Officers who join the police service via a British charity are playing a vital role in tackling crime and anti-social behaviour in Essex.
Communities where officers via Police Now have been posted to over the past 22-months have seen 689 fewer incidents of anti-social behaviour compared to the same period from October 2016. This is equivalent to a 10 per cent drop.
Officers on Police Now’s National Graduate Leadership Programme – which is supporting the recruitment of police officers across England and Wales – have been working alongside their colleagues within their local neighbourhood teams.
Communities have also seen 176 fewer incidents of shoplifting – a fall of 13 per cent. There were 121 fewer incidents of burglary – a fall of eight per cent – and 110 fewer incidents of theft, equivalent to a six per cent fall.
Police Now’s mission is to transform communities, reduce crime and increase the public’s confidence in policing, by recruiting and developing outstanding and diverse individuals to be leaders in society and on the policing front line.
Rosanna Walker, temporary police sergeant for Essex Police and Police Now participant, helped bring to justice a knifeman who tried to force a woman with a child into a car at a supermarket. He was convicted and sentenced to four years imprisonment.

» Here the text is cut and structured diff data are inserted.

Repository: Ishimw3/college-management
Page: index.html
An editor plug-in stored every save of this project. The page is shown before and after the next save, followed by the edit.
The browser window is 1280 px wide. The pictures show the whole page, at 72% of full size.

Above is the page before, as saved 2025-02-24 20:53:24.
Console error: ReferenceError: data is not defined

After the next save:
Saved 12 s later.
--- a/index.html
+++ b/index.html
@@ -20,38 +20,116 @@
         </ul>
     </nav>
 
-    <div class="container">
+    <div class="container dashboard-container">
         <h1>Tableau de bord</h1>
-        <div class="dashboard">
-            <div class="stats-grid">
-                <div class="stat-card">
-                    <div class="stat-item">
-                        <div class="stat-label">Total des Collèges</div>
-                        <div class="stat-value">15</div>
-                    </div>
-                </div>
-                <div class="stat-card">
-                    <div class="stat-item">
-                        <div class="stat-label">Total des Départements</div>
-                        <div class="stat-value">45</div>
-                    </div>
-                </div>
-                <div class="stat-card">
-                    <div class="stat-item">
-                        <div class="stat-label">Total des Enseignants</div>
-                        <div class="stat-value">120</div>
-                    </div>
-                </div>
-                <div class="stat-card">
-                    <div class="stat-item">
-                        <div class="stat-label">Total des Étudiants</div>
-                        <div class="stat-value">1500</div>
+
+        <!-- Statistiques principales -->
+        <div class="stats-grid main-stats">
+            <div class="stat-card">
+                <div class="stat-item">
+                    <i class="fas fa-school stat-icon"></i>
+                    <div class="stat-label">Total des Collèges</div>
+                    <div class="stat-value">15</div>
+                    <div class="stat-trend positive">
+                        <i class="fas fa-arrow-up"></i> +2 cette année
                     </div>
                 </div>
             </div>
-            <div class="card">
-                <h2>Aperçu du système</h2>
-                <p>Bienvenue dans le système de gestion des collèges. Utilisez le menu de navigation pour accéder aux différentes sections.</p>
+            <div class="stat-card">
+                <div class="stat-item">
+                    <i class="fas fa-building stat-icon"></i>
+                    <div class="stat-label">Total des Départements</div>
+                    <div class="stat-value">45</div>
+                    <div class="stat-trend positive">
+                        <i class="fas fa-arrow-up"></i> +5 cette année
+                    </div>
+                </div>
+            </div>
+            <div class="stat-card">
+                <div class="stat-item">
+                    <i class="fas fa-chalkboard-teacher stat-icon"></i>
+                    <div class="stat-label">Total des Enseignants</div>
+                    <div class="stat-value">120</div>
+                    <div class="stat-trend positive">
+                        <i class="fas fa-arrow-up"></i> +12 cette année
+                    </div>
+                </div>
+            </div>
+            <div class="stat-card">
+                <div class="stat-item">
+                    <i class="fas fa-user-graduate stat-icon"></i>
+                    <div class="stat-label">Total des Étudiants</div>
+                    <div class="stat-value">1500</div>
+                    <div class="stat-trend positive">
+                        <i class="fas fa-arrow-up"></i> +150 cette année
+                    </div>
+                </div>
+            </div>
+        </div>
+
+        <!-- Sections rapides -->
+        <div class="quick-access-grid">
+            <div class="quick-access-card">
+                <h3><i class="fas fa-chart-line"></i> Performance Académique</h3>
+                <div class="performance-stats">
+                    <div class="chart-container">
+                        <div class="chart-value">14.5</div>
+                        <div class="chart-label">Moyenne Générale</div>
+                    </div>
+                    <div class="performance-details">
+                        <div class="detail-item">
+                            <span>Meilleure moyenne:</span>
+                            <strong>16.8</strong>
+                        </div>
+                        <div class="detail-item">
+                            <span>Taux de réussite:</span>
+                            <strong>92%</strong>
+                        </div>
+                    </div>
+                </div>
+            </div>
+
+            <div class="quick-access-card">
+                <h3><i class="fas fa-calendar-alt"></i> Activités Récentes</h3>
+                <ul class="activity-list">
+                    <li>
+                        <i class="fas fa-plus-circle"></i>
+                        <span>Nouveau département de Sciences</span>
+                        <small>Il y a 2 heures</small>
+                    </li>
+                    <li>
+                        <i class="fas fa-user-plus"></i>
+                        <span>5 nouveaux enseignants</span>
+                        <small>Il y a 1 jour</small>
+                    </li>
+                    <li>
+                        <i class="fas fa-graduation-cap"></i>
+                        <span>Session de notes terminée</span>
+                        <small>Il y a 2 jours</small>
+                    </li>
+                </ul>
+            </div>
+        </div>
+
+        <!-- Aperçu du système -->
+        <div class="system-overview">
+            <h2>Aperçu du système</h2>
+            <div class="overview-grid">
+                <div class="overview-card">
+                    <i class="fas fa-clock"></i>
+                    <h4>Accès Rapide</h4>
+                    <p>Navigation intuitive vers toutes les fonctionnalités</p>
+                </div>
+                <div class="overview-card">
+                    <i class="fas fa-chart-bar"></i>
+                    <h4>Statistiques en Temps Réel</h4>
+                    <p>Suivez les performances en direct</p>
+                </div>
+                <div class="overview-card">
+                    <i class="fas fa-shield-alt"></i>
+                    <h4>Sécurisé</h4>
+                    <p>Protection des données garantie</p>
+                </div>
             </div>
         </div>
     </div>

She also worked with Colchester Institute and knife crime charities to educate around 3,000 secondary school pupils on the dangers of knife crime. Young people not in schools were engaged with at youth clubs and through social media. Two enforcement days using a knife arch – a walk-through metal detector – drove home the message. Nine in ten young people learned something new about knife crime and felt more confident in reporting it.
Sergeant Walker initiated a project with the University of Essex which has led to academic experts using state-of-the-art technology to compare and analyse data on unemployment, deprivation and knife crime.
This is expected to improve understanding of a complex issue and help protect young people in Essex.
Sergeant Walker said: “I am certain that a force that better reflects the community it serves is best placed to bring down anti-social behaviour.
“We want every person we deal with to feel comfortable speaking to us. As an officer who understands the community, you are best placed to solve problems.”
Police Now is aiming to transform communities by recruiting, developing and inspiring diverse leaders in policing.
Officers on Police Now’s programmes are said to develop skills in leadership and problem-solving, and share a commitment to public service, fighting crime and inspiring social change alongside their colleagues.
Police Now has recruited a total of 1,830 officers across 33 forces in the UK, including Essex Police. Chief Constable BJ Harrington has invested in his communities by partnering with Police Now for the past four years, with 87 police constables joining the force via this route.
Police Now consistently recruits more officers who are women or from black, Asian and minority ethnic backgrounds compared to any other entry route into policing.
Of those starting on Police Now’s programmes in Essex in 2020, a quarter (25 per cent) of the Police Now recruits identified as coming from a black, Asian or minority ethnic background and a third (33 per cent) identified as women.
Co-founder of Police Now and former Detective Chief Inspector David Spencer said: “We’re incredibly proud of the positive impact our participants continue to have within their local communities, and their commitment to driving positive change with their colleagues so that everyone in our society, including the most vulnerable, have a chance to thrive”.